The debates around policies dealing with recent technological developments, in fields of data protection or cybersecurity, for example, emphasise the feeling that contemporary political institutions are not set up to deal with the 21st Century, neither in terms of the way they operate, nor in terms of the approaches they take to defining policy problems.
New sources of power and control are emerging in the world. The core functions of public life are being co-managed by private actors and states, in a dynamic relationship that has yet to be fully understood. This understanding of the power of non-state actors comes to the fore at a moment when key supporters of the global order are rethinking their approach to the multilateral system and are even making efforts to reassert national sovereignty.
States, as security providers, as regulators, and as vehicles for the redistribution of wealth still continue to dominate global fora, but their monopoly of global governance is being fundamentally questioned, if not challenged, by the digital transformation.
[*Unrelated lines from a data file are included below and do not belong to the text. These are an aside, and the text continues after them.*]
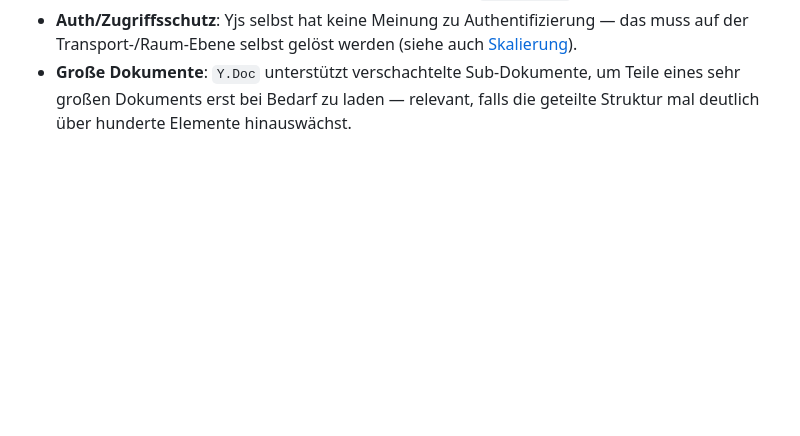
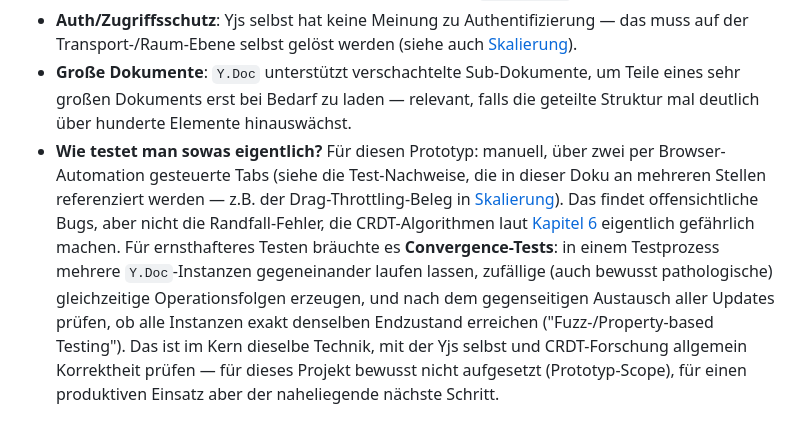
Before and after one commit to aurora/yjs-fsharp-demo, a Markdown page: docs/03-fallstricke.md, the part around the change. GitHub-like rendering; blank space fills up the shorter version.

Commit message:
updated documentation

```diff
--- a/docs/03-fallstricke.md
+++ b/docs/03-fallstricke.md
@@ -239,3 +239,15 @@ verkleinern; eine KI-gestützte Neuimplementierung des Algorithmus selbst dagege
 - **Große Dokumente**: `Y.Doc` unterstützt verschachtelte Sub-Dokumente, um Teile eines sehr
   großen Dokuments erst bei Bedarf zu laden — relevant, falls die geteilte Struktur mal deutlich
   über hunderte Elemente hinauswächst.
+- **Wie testet man sowas eigentlich?** Für diesen Prototyp: manuell, über zwei per
+  Browser-Automation gesteuerte Tabs (siehe die Test-Nachweise, die in dieser Doku an mehreren
+  Stellen referenziert werden — z.B. der Drag-Throttling-Beleg in
+  [Skalierung](04-skalierung.md)). Das findet offensichtliche Bugs, aber nicht die
+  Randfall-Fehler, die CRDT-Algorithmen laut [Kapitel 6](#6-die-fablejs-grenze-wo-typsicherheit-aufhört)
+  eigentlich gefährlich machen. Für ernsthafteres Testen bräuchte es **Convergence-Tests**: in
+  einem Testprozess mehrere `Y.Doc`-Instanzen gegeneinander laufen lassen, zufällige (auch
+  bewusst pathologische) gleichzeitige Operationsfolgen erzeugen, und nach dem gegenseitigen
+  Austausch aller Updates prüfen, ob alle Instanzen exakt denselben Endzustand erreichen
+  ("Fuzz-/Property-based Testing"). Das ist im Kern dieselbe Technik, mit der Yjs selbst und
+  CRDT-Forschung allgemein Korrektheit prüfen — für dieses Projekt bewusst nicht aufgesetzt
+  (Prototyp-Scope), für einen produktiven Einsatz aber der naheliegende nächste Schritt.
```
Also changed, not shown: docs/04-skalierung.md (+7 -0 lines).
Some actors see digital sovereignty as a way to ensure accountability in the digital space toward citizens. Others see technological sovereignty as a space for building mechanisms that ensure that our critical infrastructures are protected. And yet others see the threat of ‘technationalism’ as a threat to global security. Fragmentation threatens to limit the power of the global internet to function properly, but seen through a different lens, is simply a governance problem, of defining the right rules at the right level of authority and legitimacy.
Security has been one of the key attributes of sovereignty since the Treaty of Westphalia, but our ideas about what needs to be secured are changing as the core functions of public life are being digitised. The process of digitalisation transforms the power of different actors in the field, creating a need for new narratives about what it is to be secure, and what needs to be secured, in the 21st Century. Personal data becomes weaponised; water distribution centres, power plants, and hospitals, all enmeshed in our data networks, become vulnerable points.
As the European Union develops policies to make Europe Fit for the Digital Age, we will discuss what it means to be a ‘Digital Sovereign’.
Key questions to be discussed include:
- Is digital sovereignty a synonym for a reinforced national control over the digital sphere, or does it imply a different form of organisation?
- Will making Europe Fit for the Digital Age come at the expense of our relations with other regions in the world?
- Are cybersecurity and digital sovereignty two sides of the same coin: do we need sovereignty for security, and vice versa?
- Olivier Bringer, European Commission
- Prof. Dr. Mireille Hildebrandt, VUB, LSTS
- Florian Pennings, Microsoft
- David Pringle, ScienceBusiness
- Dr. Johannes Thumfart, Gerda Henkel Stiftung
- Dr. Paul Timmers, IIVII
- Prof. Dr. Jamal Shahin, VUB and UNU-CRIS
Time: 18.30 - 19.45 (Brussels Time)
Registration: The opening event of CPDP2021 is open to everybody free of charge, but registration is required.
Should you face any difficulties with the registration form, please send an e-mail to email@example.com
To register for the CPDP conference, please consult the CPDP Website.